THE PROBLEM: Each record should appear again in the response exactly as it does in the original.

Web interface edit records:

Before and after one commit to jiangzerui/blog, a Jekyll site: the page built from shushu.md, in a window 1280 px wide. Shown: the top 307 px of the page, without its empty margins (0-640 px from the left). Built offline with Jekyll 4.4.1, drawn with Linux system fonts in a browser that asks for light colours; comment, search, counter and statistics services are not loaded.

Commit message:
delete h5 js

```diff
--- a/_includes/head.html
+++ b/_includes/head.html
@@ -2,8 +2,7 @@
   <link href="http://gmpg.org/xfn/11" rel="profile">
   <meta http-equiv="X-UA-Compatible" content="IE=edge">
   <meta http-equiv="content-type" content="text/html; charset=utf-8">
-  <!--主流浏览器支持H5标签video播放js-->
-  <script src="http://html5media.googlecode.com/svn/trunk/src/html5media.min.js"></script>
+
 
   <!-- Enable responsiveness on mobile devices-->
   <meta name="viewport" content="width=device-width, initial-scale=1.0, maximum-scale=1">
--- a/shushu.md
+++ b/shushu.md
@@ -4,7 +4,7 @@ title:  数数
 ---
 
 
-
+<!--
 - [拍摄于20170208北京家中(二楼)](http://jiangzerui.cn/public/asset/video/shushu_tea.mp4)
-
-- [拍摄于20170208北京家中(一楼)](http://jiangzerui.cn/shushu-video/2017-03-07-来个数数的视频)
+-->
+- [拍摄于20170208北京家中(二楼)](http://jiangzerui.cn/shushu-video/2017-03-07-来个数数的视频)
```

REPLY:
Before and after one commit to jiangzerui/blog, a Jekyll site: the page built from shushu.md, in a window 1280 px wide. Shown: the top 307 px of the page, without its empty margins (0-640 px from the left). Built offline with Jekyll 4.4.1, drawn with Linux system fonts in a browser that asks for light colours; comment, search, counter and statistics services are not loaded.

Commit message:
delete h5 js

```diff
--- a/_includes/head.html
+++ b/_includes/head.html
@@ -2,8 +2,7 @@
   <link href="http://gmpg.org/xfn/11" rel="profile">
   <meta http-equiv="X-UA-Compatible" content="IE=edge">
   <meta http-equiv="content-type" content="text/html; charset=utf-8">
-  <!--主流浏览器支持H5标签video播放js-->
-  <script src="http://html5media.googlecode.com/svn/trunk/src/html5media.min.js"></script>
+
 
   <!-- Enable responsiveness on mobile devices-->
   <meta name="viewport" content="width=device-width, initial-scale=1.0, maximum-scale=1">
--- a/shushu.md
+++ b/shushu.md
@@ -4,7 +4,7 @@ title:  数数
 ---
 
 
-
+<!--
 - [拍摄于20170208北京家中(二楼)](http://jiangzerui.cn/public/asset/video/shushu_tea.mp4)
-
-- [拍摄于20170208北京家中(一楼)](http://jiangzerui.cn/shushu-video/2017-03-07-来个数数的视频)
+-->
+- [拍摄于20170208北京家中(二楼)](http://jiangzerui.cn/shushu-video/2017-03-07-来个数数的视频)
```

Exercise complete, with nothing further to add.